(Reuters) - Merck & Co and General Electric Co’s healthcare unit have agreed to collaborate on an experimental drug for Alzheimer’s disease, the companies said on Tuesday.
GE Healthcare will supply Flutemetamol, an investigational imaging agent, to Merck for use with its experimental Alzheimer’s disease drug MK-8931.
The companies hope GE’s imaging agent will help identify patients who might benefit from a therapy such as Merck‘s, which targets beta amyloid, a protein that can clump together and form plaques in the brain. Such plaques have been found in the brains of patients with Alzheimer’s disease.
MK-8931 is Merck’s lead Alzheimer’s drug candidate and is designed to modify progression of the disease as well as improve symptoms. Alzheimer’s robs patients of their memory and can cause other cognitive disturbances.
Based on promising results from an early-stage clinical trial of MK-8931, Merck plans to move forward with a larger trial, called EPOCH, at multiple sites around the world.
Flutemetamol is a positron emission tomography (PET) imaging agent that has been able, in clinical trials, to detect beta amyloid in the brain.
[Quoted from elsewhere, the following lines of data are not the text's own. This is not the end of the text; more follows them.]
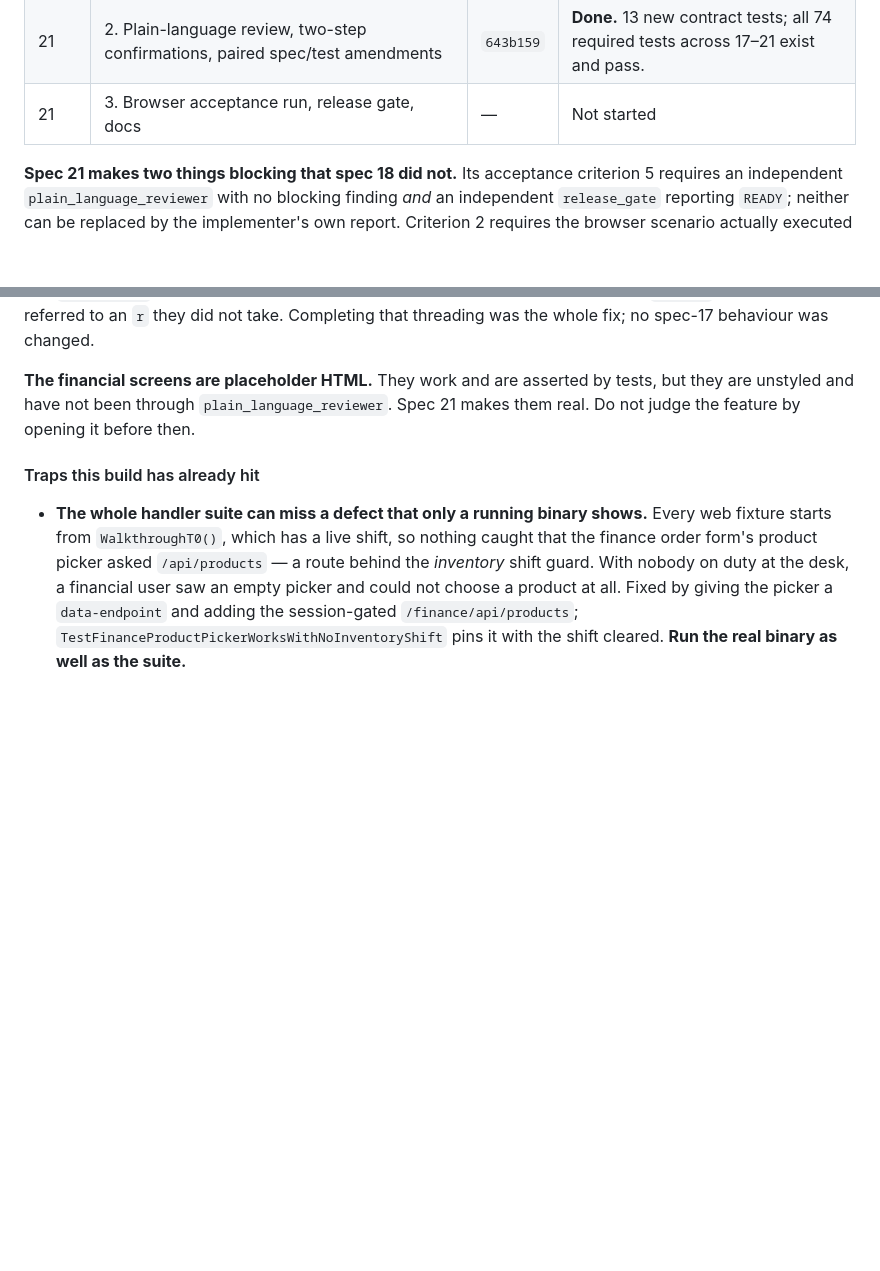
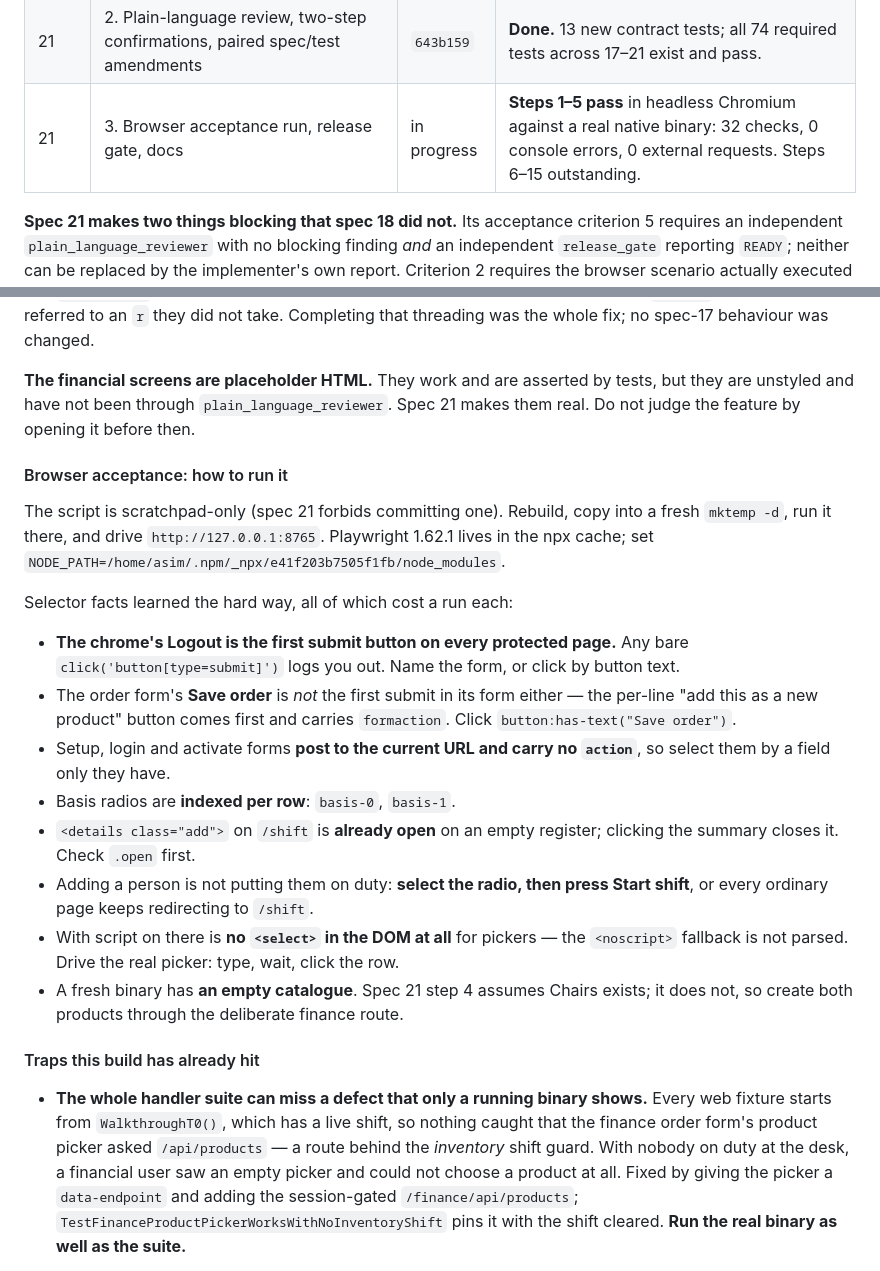
Before and after one commit to AsimMerchant/inventory-management, a Markdown page: HANDOFF.md, 2 parts joined by grey strips. Drawn GitHub-style; blank space fills up the shorter version.

Commit message:
Record browser acceptance progress and the selector facts it cost
Steps 1-5 of spec 21's scenario pass in headless Chromium against a real native
binary: 32 checks, no console errors, no external requests.

The handoff now carries how to run it and the selector facts each cost a run,
so the next person does not rediscover them.

```diff
--- a/HANDOFF.md
+++ b/HANDOFF.md
@@ -68,7 +68,7 @@ the resume artifact.** Keep it current after every committed slice.
 | 20 | 4. Settlement edit/void, inward guards, product cascade | `47a1758` | **Done.** All 13 spec-20 web tests plus 6 register tests pass. |
 | 21 | 1. Protected navigation, route and header matrix | `9dcda6e` | **Done.** All 6 required tests pass. |
 | 21 | 2. Plain-language review, two-step confirmations, paired spec/test amendments | `643b159` | **Done.** 13 new contract tests; all 74 required tests across 17–21 exist and pass. |
-| 21 | 3. Browser acceptance run, release gate, docs | — | Not started |
+| 21 | 3. Browser acceptance run, release gate, docs | in progress | **Steps 1–5 pass** in headless Chromium against a real native binary: 32 checks, 0 console errors, 0 external requests. Steps 6–15 outstanding. |
 
 **Spec 21 makes two things blocking that spec 18 did not.** Its acceptance criterion 5
 requires an independent `plain_language_reviewer` with no blocking finding *and* an
@@ -91,6 +91,32 @@ that threading was the whole fix; no spec-17 behaviour was changed.
 **The financial screens are placeholder HTML.** They work and are asserted by tests, but
 they are unstyled and have not been through `plain_language_reviewer`. Spec 21 makes them
 real. Do not judge the feature by opening it before then.
+
+#### Browser acceptance: how to run it
+
+The script is scratchpad-only (spec 21 forbids committing one). Rebuild, copy into a
+fresh `mktemp -d`, run it there, and drive `http://127.0.0.1:8765`. Playwright 1.62.1
+lives in the npx cache; set
+`NODE_PATH=/home/asim/.npm/_npx/e41f203b7505f1fb/node_modules`.
+
+Selector facts learned the hard way, all of which cost a run each:
+
+- **The chrome's Logout is the first submit button on every protected page.** Any bare
+  `click('button[type=submit]')` logs you out. Name the form, or click by button text.
+- The order form's **Save order** is *not* the first submit in its form either — the
+  per-line "add this as a new product" button comes first and carries `formaction`.
+  Click `button:has-text("Save order")`.
+- Setup, login and activate forms **post to the current URL and carry no `action`**, so
+  select them by a field only they have.
+- Basis radios are **indexed per row**: `basis-0`, `basis-1`.
+- `<details class="add">` on `/shift` is **already open** on an empty register; clicking
+  the summary closes it. Check `.open` first.
+- Adding a person is not putting them on duty: **select the radio, then press Start
+  shift**, or every ordinary page keeps redirecting to `/shift`.
+- With script on there is **no `<select>` in the DOM at all** for pickers — the
+  `<noscript>` fallback is not parsed. Drive the real picker: type, wait, click the row.
+- A fresh binary has **an empty catalogue**. Spec 21 step 4 assumes Chairs exists; it
+  does not, so create both products through the deliberate finance route.
 
 #### Traps this build has already hit
 
```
GE Healthcare will supply Flutemetamol to help select patients for clinical trials and evaluate the agent as a companion diagnostic tool. Financial and other terms of the agreement between the companies were not disclosed.
Reporting By Toni Clarke; editing by John Wallace